(THE INPUT begins)

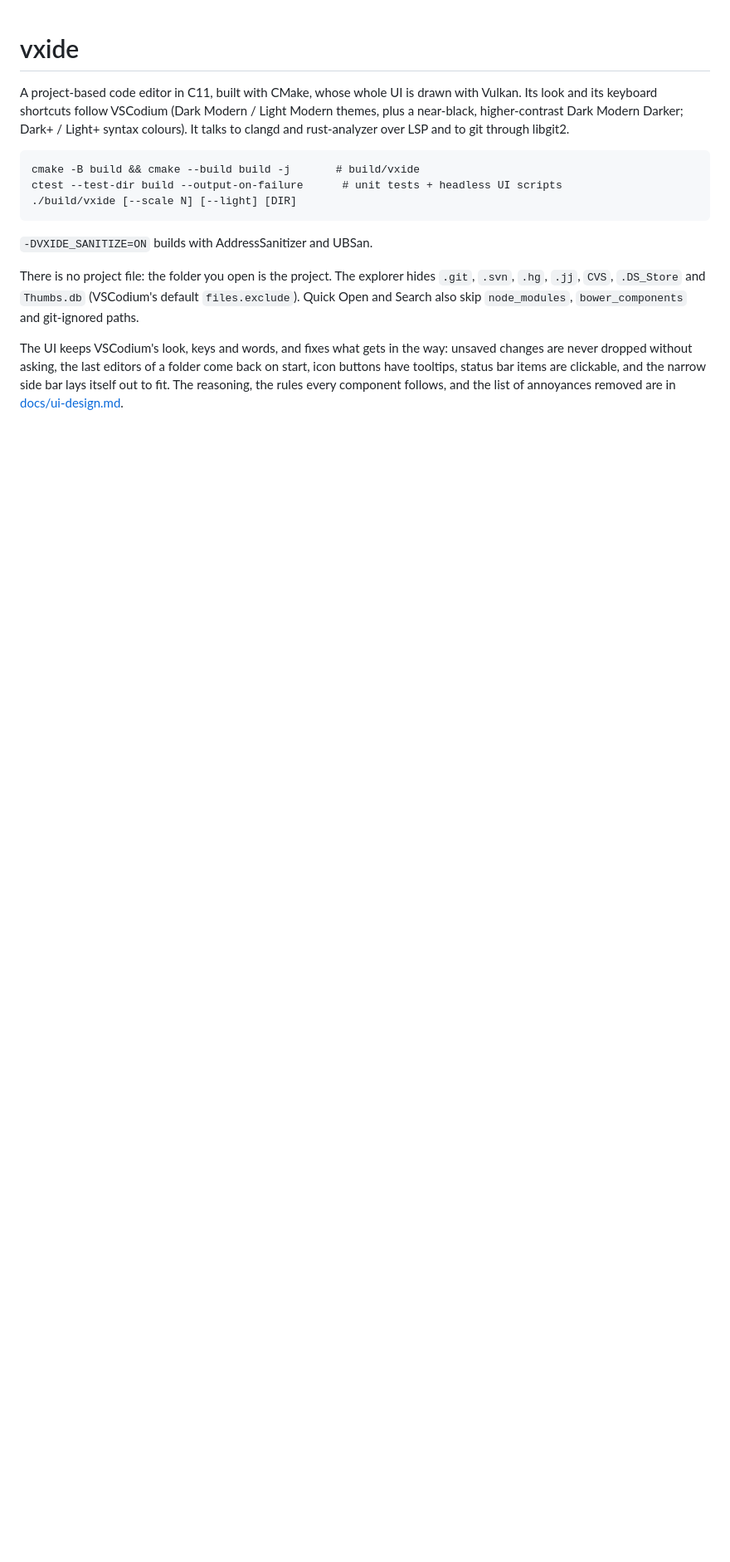
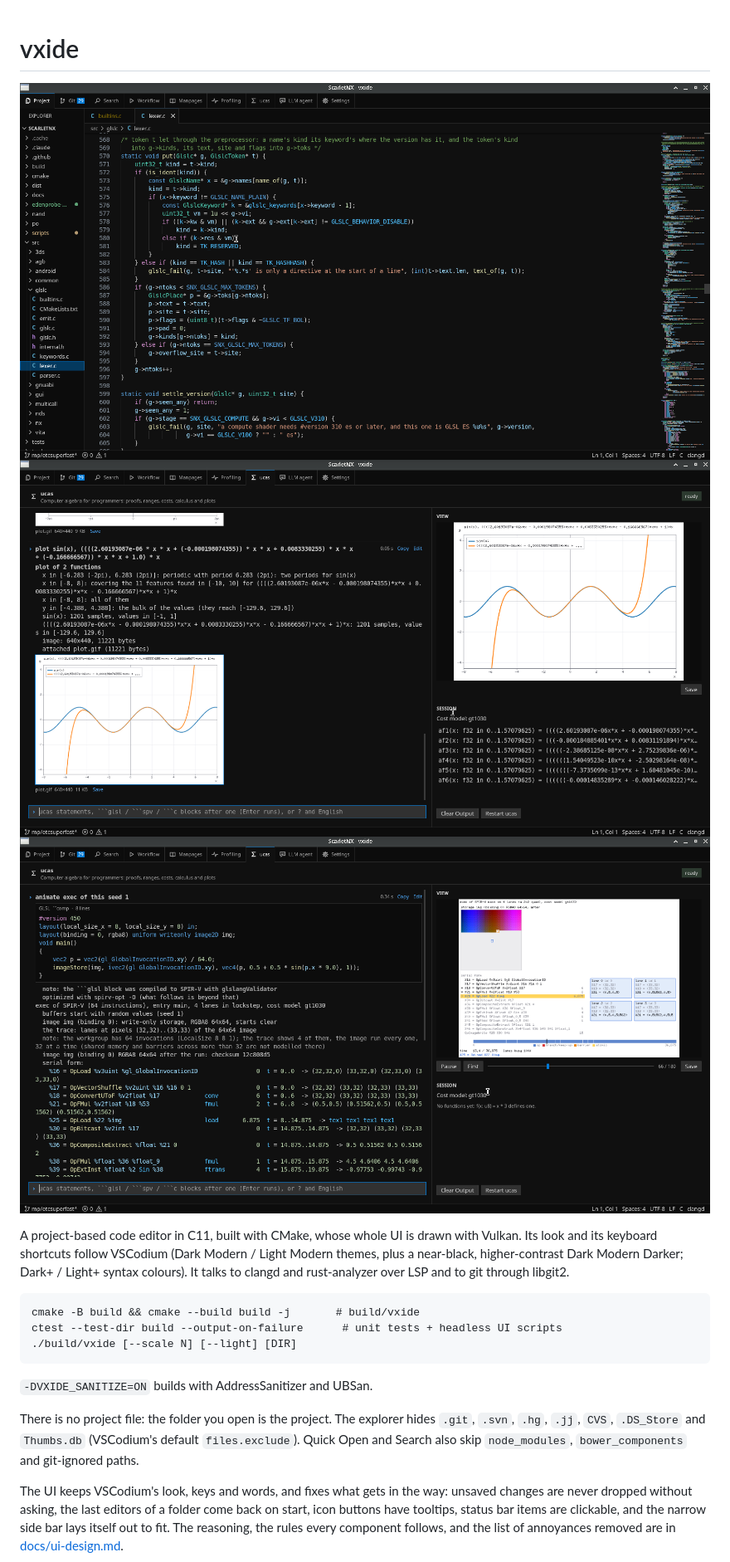
Before and after one commit to xinitrcn1/vxide, a Markdown page: README.md, the part around the change. Shown at 83% size. Drawn GitHub-style; pictures changed too: scr0.png (added), scr1.png (added), scr2.png (added); blank space fills up the shorter version.

```diff
--- a/README.md
+++ b/README.md
@@ -1,4 +1,8 @@
 # vxide
+
+![scr0](./scr0.png)
+![scr1](./scr1.png)
+![scr2](./scr2.png)
 
 A project-based code editor in C11, built with CMake, whose whole UI is
 drawn with Vulkan. Its look and its keyboard shortcuts follow VSCodium
```
Also changed, not shown: 1 other file.
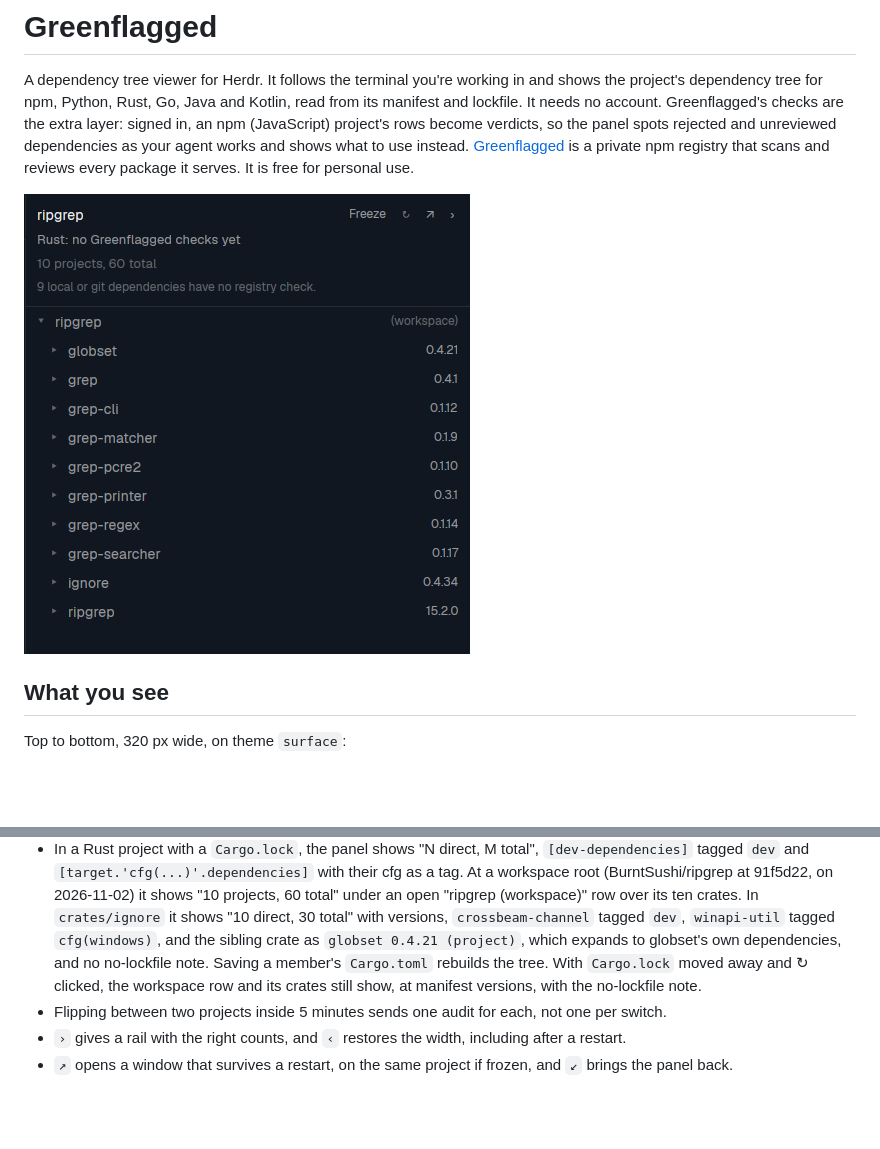
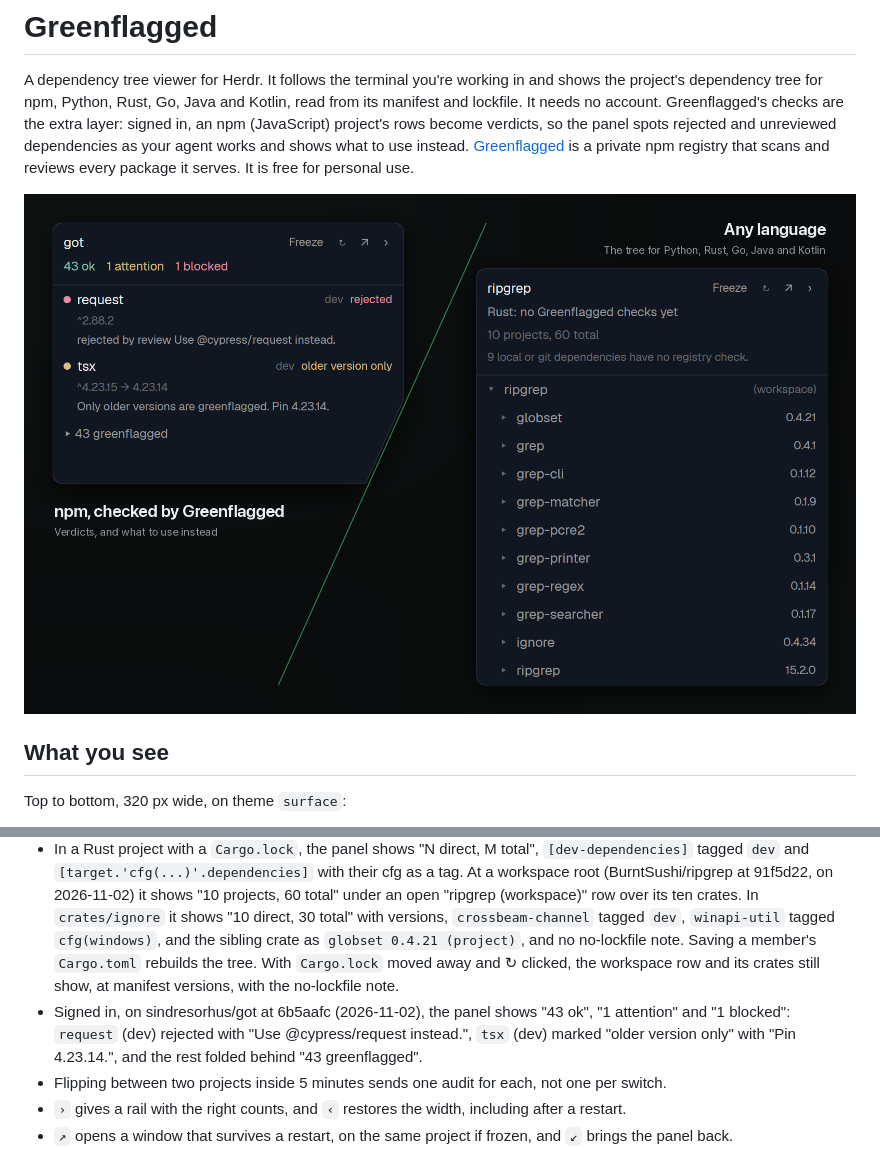
Before and after one commit to greenflagged/herdr-greenflagged, a Markdown page: RECIPE.md, 2 parts joined by grey strips. Drawn GitHub-style; pictures changed too: preview.png; blank space fills up the shorter version.

```diff
--- a/RECIPE.md
+++ b/RECIPE.md
@@ -2,7 +2,7 @@
 
 A dependency tree viewer for Herdr. It follows the terminal you're working in and shows the project's dependency tree for npm, Python, Rust, Go, Java and Kotlin, read from its manifest and lockfile. It needs no account. Greenflagged's checks are the extra layer: signed in, an npm (JavaScript) project's rows become verdicts, so the panel spots rejected and unreviewed dependencies as your agent works and shows what to use instead. [Greenflagged](https://greenflagged.dev) is a private npm registry that scans and reviews every package it serves. It is free for personal use.
 
-![Panel for the Rust workspace ripgrep reading "Rust: no Greenflagged checks yet", "10 projects, 60 total" and "9 local or git dependencies have no registry check", with an open ripgrep (workspace) row over its ten crates, from globset 0.4.21 to ripgrep 15.2.0](preview.png)
+![Two panels split by a diagonal line. Left, captioned "npm, checked by Greenflagged": the npm project got reading "43 ok", "1 attention" and "1 blocked", with request (dev) rejected and "rejected by review Use @cypress/request instead.", tsx (dev) marked "older version only" with "Only older versions are greenflagged. Pin 4.23.14.", and a folded "43 greenflagged" row. Right, captioned "Any language": the Rust workspace ripgrep reading "Rust: no Greenflagged checks yet", "10 projects, 60 total" and "9 local or git dependencies have no registry check", with an open ripgrep (workspace) row over its ten crates, from globset 0.4.21 to ripgrep 15.2.0](preview.png)
 
 ## What you see
 
@@ -273,9 +273,12 @@ Levels and labels come from the audit `status`:
   (BurntSushi/ripgrep at 91f5d22, on 2026-11-02) it shows "10 projects, 60 total" under an open
   "ripgrep (workspace)" row over its ten crates. In `crates/ignore` it shows "10 direct, 30 total" with
   versions, `crossbeam-channel` tagged `dev`, `winapi-util` tagged `cfg(windows)`, and the sibling crate
-  as `globset 0.4.21 (project)`, which expands to globset's own dependencies, and no no-lockfile note. Saving a member's
+  as `globset 0.4.21 (project)`, and no no-lockfile note. Saving a member's
   `Cargo.toml` rebuilds the tree. With `Cargo.lock` moved away and ↻ clicked, the workspace row and its
   crates still show, at manifest versions, with the no-lockfile note.
+- Signed in, on sindresorhus/got at 6b5aafc (2026-11-02), the panel shows "43 ok", "1 attention" and
+  "1 blocked": `request` (dev) rejected with "Use @cypress/request instead.", `tsx` (dev) marked
+  "older version only" with "Pin 4.23.14.", and the rest folded behind "43 greenflagged".
 - Flipping between two projects inside 5 minutes sends one audit for each, not one per switch.
 - `›` gives a rail with the right counts, and `‹` restores the width, including after a restart.
 - `↗` opens a window that survives a restart, on the same project if frozen, and `↙` brings the panel back.
```
Also changed, not shown: README.md (+3 -2 lines), 3 other files.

(THE INPUT ends)

TASK PROMPT —
In the answer, the entries must appear exactly as above, without the images.

THE ANSWER —
Before and after one commit to xinitrcn1/vxide, a Markdown page: README.md, the part around the change. Shown at 83% size. Drawn GitHub-style; pictures changed too: scr0.png (added), scr1.png (added), scr2.png (added); blank space fills up the shorter version.

```diff
--- a/README.md
+++ b/README.md
@@ -1,4 +1,8 @@
 # vxide
+
+![scr0](./scr0.png)
+![scr1](./scr1.png)
+![scr2](./scr2.png)
 
 A project-based code editor in C11, built with CMake, whose whole UI is
 drawn with Vulkan. Its look and its keyboard shortcuts follow VSCodium
```
Also changed, not shown: 1 other file.
Before and after one commit to greenflagged/herdr-greenflagged, a Markdown page: RECIPE.md, 2 parts joined by grey strips. Drawn GitHub-style; pictures changed too: preview.png; blank space fills up the shorter version.

```diff
--- a/RECIPE.md
+++ b/RECIPE.md
@@ -2,7 +2,7 @@
 
 A dependency tree viewer for Herdr. It follows the terminal you're working in and shows the project's dependency tree for npm, Python, Rust, Go, Java and Kotlin, read from its manifest and lockfile. It needs no account. Greenflagged's checks are the extra layer: signed in, an npm (JavaScript) project's rows become verdicts, so the panel spots rejected and unreviewed dependencies as your agent works and shows what to use instead. [Greenflagged](https://greenflagged.dev) is a private npm registry that scans and reviews every package it serves. It is free for personal use.
 
-![Panel for the Rust workspace ripgrep reading "Rust: no Greenflagged checks yet", "10 projects, 60 total" and "9 local or git dependencies have no registry check", with an open ripgrep (workspace) row over its ten crates, from globset 0.4.21 to ripgrep 15.2.0](preview.png)
+![Two panels split by a diagonal line. Left, captioned "npm, checked by Greenflagged": the npm project got reading "43 ok", "1 attention" and "1 blocked", with request (dev) rejected and "rejected by review Use @cypress/request instead.", tsx (dev) marked "older version only" with "Only older versions are greenflagged. Pin 4.23.14.", and a folded "43 greenflagged" row. Right, captioned "Any language": the Rust workspace ripgrep reading "Rust: no Greenflagged checks yet", "10 projects, 60 total" and "9 local or git dependencies have no registry check", with an open ripgrep (workspace) row over its ten crates, from globset 0.4.21 to ripgrep 15.2.0](preview.png)
 
 ## What you see
 
@@ -273,9 +273,12 @@ Levels and labels come from the audit `status`:
   (BurntSushi/ripgrep at 91f5d22, on 2026-11-02) it shows "10 projects, 60 total" under an open
   "ripgrep (workspace)" row over its ten crates. In `crates/ignore` it shows "10 direct, 30 total" with
   versions, `crossbeam-channel` tagged `dev`, `winapi-util` tagged `cfg(windows)`, and the sibling crate
-  as `globset 0.4.21 (project)`, which expands to globset's own dependencies, and no no-lockfile note. Saving a member's
+  as `globset 0.4.21 (project)`, and no no-lockfile note. Saving a member's
   `Cargo.toml` rebuilds the tree. With `Cargo.lock` moved away and ↻ clicked, the workspace row and its
   crates still show, at manifest versions, with the no-lockfile note.
+- Signed in, on sindresorhus/got at 6b5aafc (2026-11-02), the panel shows "43 ok", "1 attention" and
+  "1 blocked": `request` (dev) rejected with "Use @cypress/request instead.", `tsx` (dev) marked
+  "older version only" with "Pin 4.23.14.", and the rest folded behind "43 greenflagged".
 - Flipping between two projects inside 5 minutes sends one audit for each, not one per switch.
 - `›` gives a rail with the right counts, and `‹` restores the width, including after a restart.
 - `↗` opens a window that survives a restart, on the same project if frozen, and `↙` brings the panel back.
```
Also changed, not shown: README.md (+3 -2 lines), 3 other files.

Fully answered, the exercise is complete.